Kingdom of Cochin was a late medieval Hindu kingdom and princely state on the Malabar Coast, South India. Once controlling much of the territory between Ponnani and Thottappally, the Cochin kingdom shrank to its minimal extent as a result of invasions by the Zamorin of Calicut. When Portuguese armadas arrived in India, Cochin was in vassalage to Zamorin and was looking for an opportunity to break away, Cochin became a long-time Portuguese protectorate providing assistance against native overlords. After the Portuguese, the Dutch East India Company followed by the English East India Company, even today, the full official designation of the Raja of Cochin is “Perumpadappu Gangadhara Veera Kerala Thrikkovil Adhikarikal”. The Kingdom of Cochin, originally known as Perumpadappu Swarupam, was under the rule of the Later Cheras in the Middle Ages, after the fall of the Mahodayapuram Cheras in the 12th century, along with numerous other provinces Perumpadappu Swarupam became a free political entity.
However, it was only after the arrival of Portuguese colonizers on the Malabar Coast did the Perumpadappu Swarupam acquire any political importance, Perumpadappu rulers had family relationships with the Nambudiri rulers of Edappally. After the transfer of Kochi and Vypin from Edappally rulers to the Perumpadappu rulers, ma Huan, the Muslim voyager and translator who accompanied Admiral Zheng He on three of his seven expeditions to the Western Oceans, describes the king of Cochin as being a Buddhist. There is no extant written evidence about the emergence of the Kingdom of Cochin or of the Cochin Royal Family, all that is recorded are folk tales and stories, and a somewhat blurred historical picture about the origins of the ruling dynasty. The surviving manuscripts, such as Keralolpathi and Perumpadapu Grandavari, are collections of myths and legends that are less than reliable as conventional historical sources. There is a legend that the last Perumal who ruled the Chera dynasty divided his kingdom between his nephews and his sons, converted to Islam and traveled to Mecca on a hajj.

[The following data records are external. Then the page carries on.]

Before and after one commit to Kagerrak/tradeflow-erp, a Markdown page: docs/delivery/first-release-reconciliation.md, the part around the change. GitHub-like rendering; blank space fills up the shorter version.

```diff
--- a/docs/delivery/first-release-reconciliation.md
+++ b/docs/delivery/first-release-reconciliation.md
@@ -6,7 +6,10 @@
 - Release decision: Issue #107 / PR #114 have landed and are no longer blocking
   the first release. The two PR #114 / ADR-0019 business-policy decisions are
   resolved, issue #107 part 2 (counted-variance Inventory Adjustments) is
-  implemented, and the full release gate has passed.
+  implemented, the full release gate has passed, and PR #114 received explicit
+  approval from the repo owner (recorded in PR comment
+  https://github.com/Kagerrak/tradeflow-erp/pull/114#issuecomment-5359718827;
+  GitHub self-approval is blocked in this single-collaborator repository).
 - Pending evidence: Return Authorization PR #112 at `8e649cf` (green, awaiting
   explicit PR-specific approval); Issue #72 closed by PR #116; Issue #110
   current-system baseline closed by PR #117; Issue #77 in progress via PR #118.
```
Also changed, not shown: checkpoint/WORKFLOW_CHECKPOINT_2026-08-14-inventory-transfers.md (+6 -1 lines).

The Keralolpathi recounts the narrative in the following fashion, The last. He left for Mecca by ship with some Muslims who arrived at Kodungallur port, before leaving for Mecca, he divided his kingdom between his nephews and sons. The Perumpadapu Grandavari contains an account of the dynastic origins. Cheraman Perumal divided the land in half,17 amsa north of Neelaeswaram and 17 amsa south, totaling 34 amsa, thirty-four kingdoms between Kanyakumari and Gokarna were given to the thampuran who was the daughter of the last niece of Cheraman Perumal. Keralolpathi recorded the division of his kingdom in 345 AD, Perumpadapu Grandavari in 385 AD, including Robin Jeffry and Samuel Mateer, are of the opinion that as with all other Kings of Malabar, the Cochin Raja was of Nair origin. Cochin kingdom ruled over a vast area in central Kerala before the Portuguese arrival and their state stretched up to Ponnani and Pukkaitha in the north, Anamalais in the east, and Cochin and Porakkad in the south, with capital at Perumpadappu on the northern border.

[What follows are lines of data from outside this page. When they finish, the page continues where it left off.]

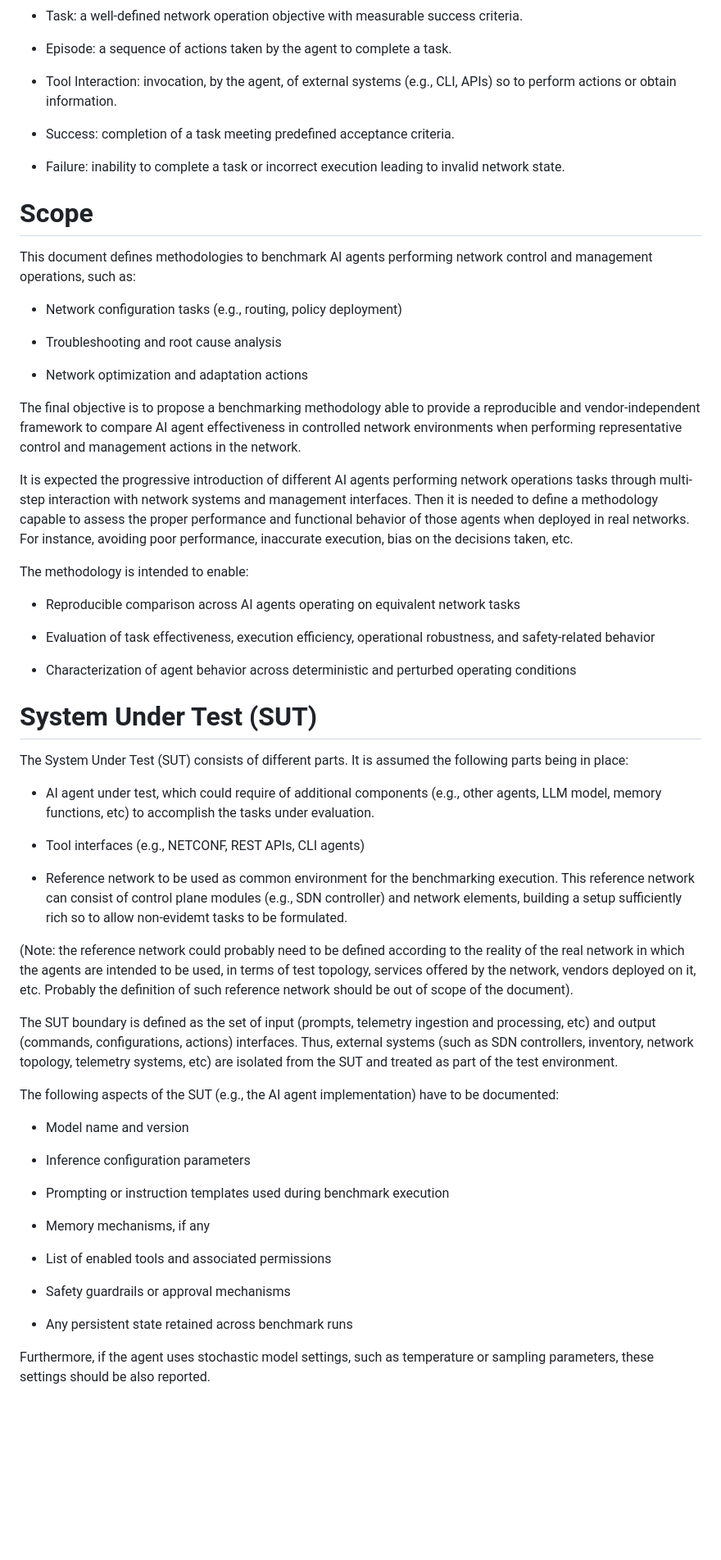
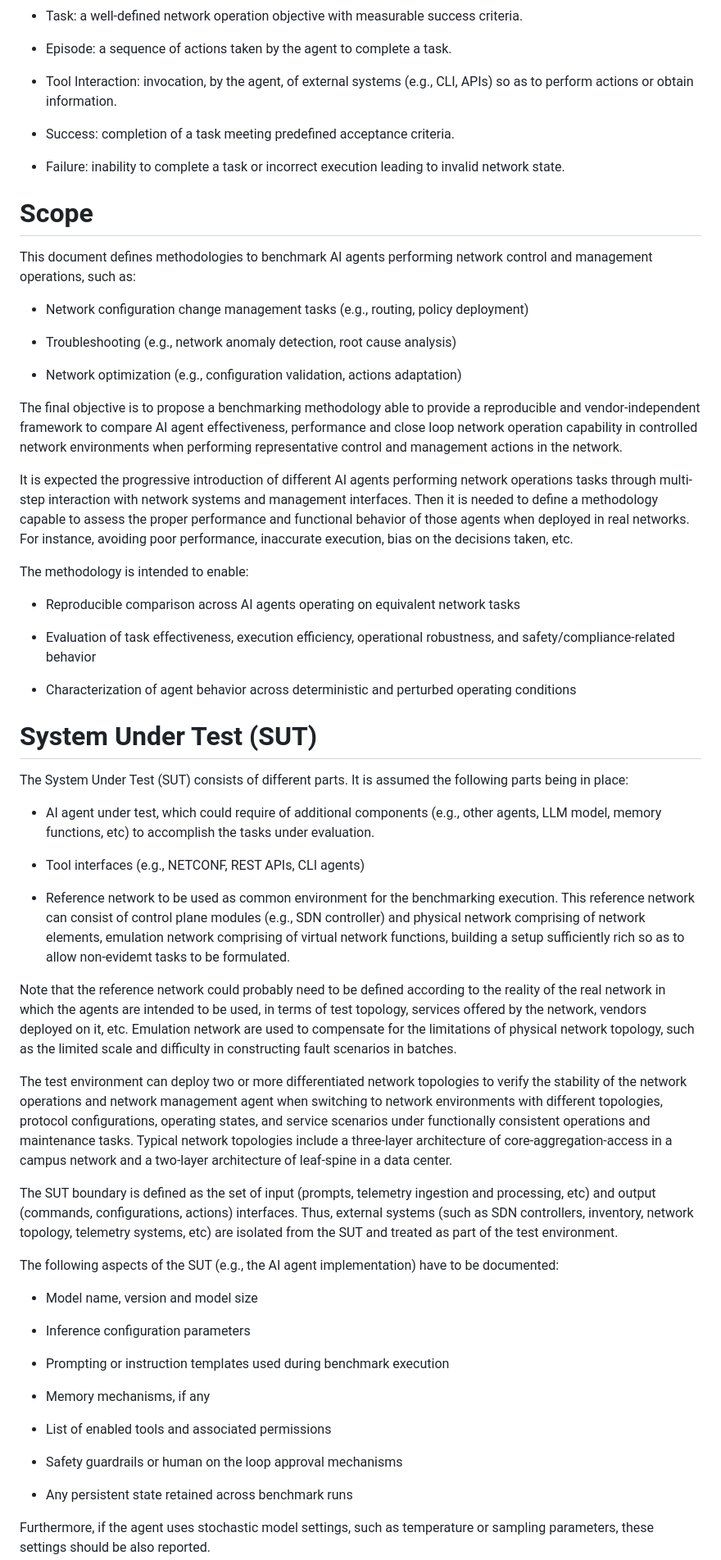
Before and after one commit to billwuqin/Agent-Benchmarking, a Markdown page: draft-contreras-bmwg-ai-agent-benchmarking.md, the part around the change. Shown at 82% size. Rendered like a GitHub page; blank space fills up the shorter version.

Commit message:
Update the scope and System Under Test

```diff
--- a/draft-contreras-bmwg-ai-agent-benchmarking.md
+++ b/draft-contreras-bmwg-ai-agent-benchmarking.md
@@ -70,7 +70,7 @@ networking with AI agents.
    task.
 
 *  Tool Interaction: invocation, by the agent, of external systems
-   (e.g., CLI, APIs) so to perform actions or obtain information.
+   (e.g., CLI, APIs) so as to perform actions or obtain information.
 
 *  Success: completion of a task meeting predefined acceptance
    criteria.
@@ -83,17 +83,17 @@ networking with AI agents.
 This document defines methodologies to benchmark AI agents performing
 network control and management operations, such as:
 
-*  Network configuration tasks (e.g., routing, policy deployment)
+*  Network configuration change management tasks (e.g., routing, policy deployment)
 
-*  Troubleshooting and root cause analysis
+*  Troubleshooting (e.g., network anomaly detection, root cause analysis)
 
-*  Network optimization and adaptation actions
+*  Network optimization (e.g., configuration validation, actions adaptation)
 
 The final objective is to propose a benchmarking methodology able to
 provide a reproducible and vendor-independent framework to compare AI
-agent effectiveness in controlled network environments when
-performing representative control and management actions in the
-network.
+agent effectiveness, performance and close loop network operation
+capability in controlled network environments when performing
+representative control and management actions in the network.
 
 It is expected the progressive introduction of different AI agents
 performing network operations tasks through multi-step interaction
@@ -109,7 +109,7 @@ The methodology is intended to enable:
    network tasks
 
 *  Evaluation of task effectiveness, execution efficiency,
-   operational robustness, and safety-related behavior
+   operational robustness, and safety/compliance-related behavior
 
 *  Characterization of agent behavior across deterministic and
    perturbed operating conditions
@@ -127,15 +127,27 @@ assumed the following parts being in place:
 
 *  Reference network to be used as common environment for the
    benchmarking execution.  This reference network can consist of
-   control plane modules (e.g., SDN controller) and network elements,
-   building a setup sufficiently rich so to allow non-evidemt tasks
-   to be formulated.
+   control plane modules (e.g., SDN controller) and physical network
+   comprising of network elements, emulation network comprising of
+   virtual network functions, building a setup sufficiently rich so
+   as to allow non-evidemt tasks to be formulated.
 
-(Note: the reference network could probably need to be defined
+Note that the reference network could probably need to be defined
 according to the reality of the real network in which the agents are
 intended to be used, in terms of test topology, services offered by
-the network, vendors deployed on it, etc.  Probably the definition of
-such reference network should be out of scope of the document).
+the network, vendors deployed on it, etc. Emulation network are used
+to compensate for the limitations of physical network topology,
+such as the limited scale and difficulty in constructing fault
+scenarios in batches.
+
+The test environment can deploy two or more differentiated network
+topologies to verify the stability of the network operations and
+network management agent when switching to network environments with
+different topologies, protocol configurations, operating states, and
+service scenarios under functionally consistent operations and
+maintenance tasks. Typical network topologies include a three-layer
+architecture of core-aggregation-access in a campus network and
+a two-layer architecture of leaf-spine in a data center.
 
 The SUT boundary is defined as the set of input (prompts, telemetry
 ingestion and processing, etc) and output (commands, configurations,
@@ -146,7 +158,7 @@ isolated from the SUT and treated as part of the test environment.
 The following aspects of the SUT (e.g., the AI agent implementation)
 have to be documented:
 
-*  Model name and version
+*  Model name, version and model size
 
 *  Inference configuration parameters
 
@@ -156,7 +168,7 @@ have to be documented:
 
 *  List of enabled tools and associated permissions
 
-*  Safety guardrails or approval mechanisms
+*  Safety guardrails or human on the loop approval mechanisms
 
 *  Any persistent state retained across benchmark runs
 
```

Later, Calicut conquered large parts of Perumpadappu Kingdom, and made them a tributary state, Cochin was the scene of the first European settlement in India. In the year 1500, the Portuguese Admiral Pedro Álvares Cabral landed at Cochin after being repelled from Calicut, the king of Cochin welcomed the Portuguese and a treaty of friendship was signed
Diogo Fernandes Pereira
Diogo Fernandes Pereira, sometimes called simply Diogo Fernandes, was a Portuguese 16th-century navigator, originally from Setúbal, Portugal. Diogo Fernandes was the first known European captain to visit the island of Socotra in 1503 and he may have been the first European to sail east of Madagascar island. Diogo Fernandes Pereiras name is given simply as Diogo Fernandes. He is sometimes referred to as Diogo Fernandes de Setúbal, to him from another Indian Ocean adventurer of that period with a similar name. In older chronicles, his name is written as Diogo Fernandes Piteira or Peteira. Diogo Fernandes was a Portuguese seaman of obscure background, according to João de Barros, he was a native of Setúbal, a man much used at sea. In 1503, Diogo Fernandes Pereira was appointed master and captain of a Setúbal ship bound for India, how a master was elevated to captain of an India nau is uncertain. One possible conjecture is that the ship was not a crown ship, in some secondary accounts, it is said that Diogo Fernandess ship was named Setúbal.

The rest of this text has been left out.